  • 2011 Jun 23


Trusting God for All of Lives Challenges

Lessons learned in the furnace of affliction often get etched deeply into our hearts and lives.

David learned a lesson in his hard times. That lesson was that life must be lived on purpose for God. Coasting, going along with the flow and living carelessly always leads to wasted life. David wanted to place and keep his trust in the Lord.

Don’t Waste Precious Life

Live Life Deliberately

Living life intentionally, on purpose, and deliberately for God became the theme of Psalm 31 as David drew inspired lessons from three eras of his life: the times of his “running” from Saul years; the times of his “not running” from sin years; and the years of “again running” from Absalom. These eras are reflected by divisions of Psalm 31:

Psalm 31:1-8 reflects lessons David learned in his running-from-Saul years. As a fugitive David writes twenty-three different Psalms, many of which we have studied and others we know well (David wrote Psalms 4, 7, 11, 13, 16-17, 31, 34-36, 39-40, 52-54, 56-57, 59, 63-64, 70, and 141-142).

Psalm 31:9-11 reflects lessons David learned in his not-running-from-Bathsheba year. These are the years that Psalm 32, 38, and 51 are written.

Psalm 31:12-22 reflects lessons David learned in his running-from-Absalom years. (These are Psalms 3, 63, and now 31).

What we see through David is that God has placed each of us on earth, in a specific time: for a specific purpose. When we know that and live accordingly, we have a life lived deliberately for God.

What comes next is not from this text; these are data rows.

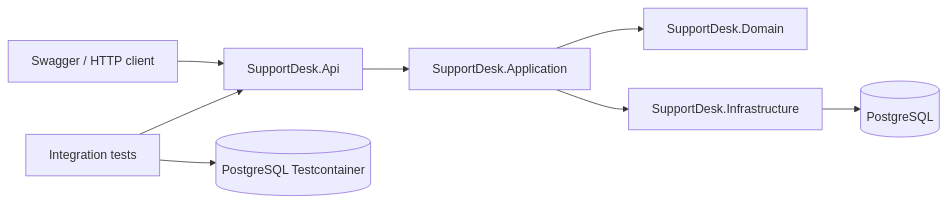
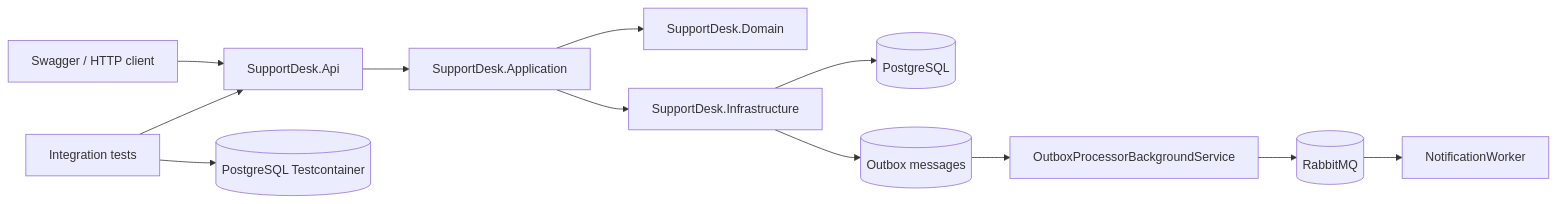
One commit to Chelovedus/SupportDesk changed the first of 2 diagrams in README.md. Above: the diagram before and after it, drawn with Mermaid. The commit also changed other lines of this file, not shown here.

````diff
--- a/README.md
+++ b/README.md
@@ -86,11 +102,16 @@
 ```mermaid
 flowchart LR
     Client[Swagger / HTTP client] --> Api[SupportDesk.Api]
     Api --> Application[SupportDesk.Application]
     Application --> Domain[SupportDesk.Domain]
     Application --> Infrastructure[SupportDesk.Infrastructure]
     Infrastructure --> Db[(PostgreSQL)]
 
+    Infrastructure --> Outbox[(Outbox messages)]
+    Outbox --> Processor[OutboxProcessorBackgroundService]
+    Processor --> RabbitMQ[(RabbitMQ)]
+    RabbitMQ --> Worker[NotificationWorker]
+
     IntegrationTests[Integration tests] --> Api
     IntegrationTests --> Testcontainers[(PostgreSQL Testcontainer)]
 ```
````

God then measures whether we accomplished what He desired in that time period.

As we begin our look at Psalm 31, we find David’s personal resolve, which captures why God thought so highly of him:

Living deliberately for God

Means choosing to live—

This concept we will see in Psalm 31 is also reinforced in the New Testament.

Living deliberately involves: Carefully counting the cost, as Jesus said in Luke 14:28;

For which of you, intending to build a tower, does not sit down first and count the cost, whether he has enough to finish it..”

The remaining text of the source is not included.